KQED News October 3, 2016
School 21, a public school in London has made “oracy” a primary focus of everything they do. From the earliest grades on up teachers support students to find their voice, express differing opinions politely, and challenge one another’s thinking. These are skills called for in the Common Core.
Another key element of the School 21 program is “well-being,” a social emotional learning curriculum that is once again embedded throughout students’ experience of school.
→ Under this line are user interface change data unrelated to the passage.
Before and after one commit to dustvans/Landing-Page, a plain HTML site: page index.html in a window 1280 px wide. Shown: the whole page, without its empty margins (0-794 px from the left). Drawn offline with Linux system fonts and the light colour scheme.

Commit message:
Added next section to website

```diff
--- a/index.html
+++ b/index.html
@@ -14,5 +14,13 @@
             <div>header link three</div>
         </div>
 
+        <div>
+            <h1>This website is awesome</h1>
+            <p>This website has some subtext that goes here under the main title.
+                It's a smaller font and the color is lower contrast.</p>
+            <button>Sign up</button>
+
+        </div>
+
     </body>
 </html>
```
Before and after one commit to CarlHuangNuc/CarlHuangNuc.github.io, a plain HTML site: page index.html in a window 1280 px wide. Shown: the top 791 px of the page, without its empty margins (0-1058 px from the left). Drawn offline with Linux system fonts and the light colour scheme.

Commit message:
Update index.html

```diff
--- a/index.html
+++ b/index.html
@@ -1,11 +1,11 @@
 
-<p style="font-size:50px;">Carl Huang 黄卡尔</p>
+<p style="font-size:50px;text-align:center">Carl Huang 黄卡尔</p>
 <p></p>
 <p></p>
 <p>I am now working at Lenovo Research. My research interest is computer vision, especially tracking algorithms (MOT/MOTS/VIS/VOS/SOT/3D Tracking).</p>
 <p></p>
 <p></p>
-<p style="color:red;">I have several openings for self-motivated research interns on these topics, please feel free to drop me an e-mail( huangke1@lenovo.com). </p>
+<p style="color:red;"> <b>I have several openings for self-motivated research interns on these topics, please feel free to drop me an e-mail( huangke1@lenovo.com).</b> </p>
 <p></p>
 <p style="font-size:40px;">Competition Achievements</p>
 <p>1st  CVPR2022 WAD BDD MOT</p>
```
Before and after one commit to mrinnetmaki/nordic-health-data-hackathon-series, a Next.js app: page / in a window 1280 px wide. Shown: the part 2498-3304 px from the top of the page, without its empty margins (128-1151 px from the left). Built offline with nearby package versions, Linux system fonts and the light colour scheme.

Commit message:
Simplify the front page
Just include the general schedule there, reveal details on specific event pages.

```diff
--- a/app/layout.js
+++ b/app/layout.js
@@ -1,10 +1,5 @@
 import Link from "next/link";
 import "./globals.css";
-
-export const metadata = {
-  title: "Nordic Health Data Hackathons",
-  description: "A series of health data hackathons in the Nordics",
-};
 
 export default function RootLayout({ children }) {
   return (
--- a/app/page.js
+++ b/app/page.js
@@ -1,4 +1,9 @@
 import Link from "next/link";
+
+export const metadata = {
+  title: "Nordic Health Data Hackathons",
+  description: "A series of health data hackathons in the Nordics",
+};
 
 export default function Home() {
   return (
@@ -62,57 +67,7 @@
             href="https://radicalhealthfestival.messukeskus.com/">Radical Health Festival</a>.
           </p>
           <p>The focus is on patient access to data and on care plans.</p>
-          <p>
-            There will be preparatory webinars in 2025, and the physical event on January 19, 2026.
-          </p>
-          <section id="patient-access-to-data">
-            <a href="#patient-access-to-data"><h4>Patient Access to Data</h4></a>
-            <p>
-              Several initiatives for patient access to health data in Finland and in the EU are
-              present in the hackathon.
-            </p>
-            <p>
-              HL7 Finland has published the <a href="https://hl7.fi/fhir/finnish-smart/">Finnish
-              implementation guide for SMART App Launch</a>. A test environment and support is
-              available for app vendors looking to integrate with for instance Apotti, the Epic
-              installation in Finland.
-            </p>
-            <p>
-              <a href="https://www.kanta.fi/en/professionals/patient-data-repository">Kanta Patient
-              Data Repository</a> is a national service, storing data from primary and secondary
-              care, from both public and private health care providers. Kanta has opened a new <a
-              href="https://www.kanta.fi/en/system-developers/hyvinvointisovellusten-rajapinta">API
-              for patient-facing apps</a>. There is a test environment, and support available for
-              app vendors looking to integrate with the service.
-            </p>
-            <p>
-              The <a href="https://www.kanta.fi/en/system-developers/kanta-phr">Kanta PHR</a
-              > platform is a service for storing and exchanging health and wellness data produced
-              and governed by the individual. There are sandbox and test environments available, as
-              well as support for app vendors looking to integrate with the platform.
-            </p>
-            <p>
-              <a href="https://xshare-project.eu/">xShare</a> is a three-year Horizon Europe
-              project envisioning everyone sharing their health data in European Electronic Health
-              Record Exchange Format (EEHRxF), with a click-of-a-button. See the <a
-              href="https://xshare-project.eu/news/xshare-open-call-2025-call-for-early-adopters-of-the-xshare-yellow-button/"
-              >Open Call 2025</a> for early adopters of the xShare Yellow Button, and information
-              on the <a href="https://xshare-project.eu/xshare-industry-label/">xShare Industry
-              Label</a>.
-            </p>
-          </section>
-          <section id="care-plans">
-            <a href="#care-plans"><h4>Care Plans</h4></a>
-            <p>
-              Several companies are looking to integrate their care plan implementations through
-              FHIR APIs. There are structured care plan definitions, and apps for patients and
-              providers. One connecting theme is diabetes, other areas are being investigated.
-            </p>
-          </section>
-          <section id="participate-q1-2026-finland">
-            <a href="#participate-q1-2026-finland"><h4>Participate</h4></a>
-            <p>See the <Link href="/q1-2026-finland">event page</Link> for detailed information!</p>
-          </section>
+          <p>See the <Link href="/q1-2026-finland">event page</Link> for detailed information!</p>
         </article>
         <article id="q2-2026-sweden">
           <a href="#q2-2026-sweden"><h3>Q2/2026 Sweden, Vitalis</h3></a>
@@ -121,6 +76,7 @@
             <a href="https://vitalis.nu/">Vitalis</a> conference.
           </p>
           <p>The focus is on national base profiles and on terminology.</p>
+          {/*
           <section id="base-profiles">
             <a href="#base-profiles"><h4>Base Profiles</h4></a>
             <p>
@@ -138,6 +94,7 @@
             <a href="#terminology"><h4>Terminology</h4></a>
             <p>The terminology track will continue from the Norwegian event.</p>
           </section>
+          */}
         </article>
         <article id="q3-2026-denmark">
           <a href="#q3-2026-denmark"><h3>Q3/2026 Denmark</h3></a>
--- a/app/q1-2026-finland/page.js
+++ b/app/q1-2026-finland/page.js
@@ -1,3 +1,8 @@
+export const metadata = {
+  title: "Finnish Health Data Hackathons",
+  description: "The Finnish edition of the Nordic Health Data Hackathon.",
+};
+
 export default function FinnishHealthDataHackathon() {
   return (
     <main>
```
Speaking is a part of almost every classroom, but it can be easy to assume that students already know how to do things like challenge an idea or back up an argument with evidence. In reality, those oral communication skills must be explicitly taught like other core skills in school. And a well-spoken, confident young person will have occasion to use those communication skills throughout his or her life. Peter Hyman, School 21 cofounder and executive head teacher, says, “We need to elevate speaking to the same level as reading and writing.”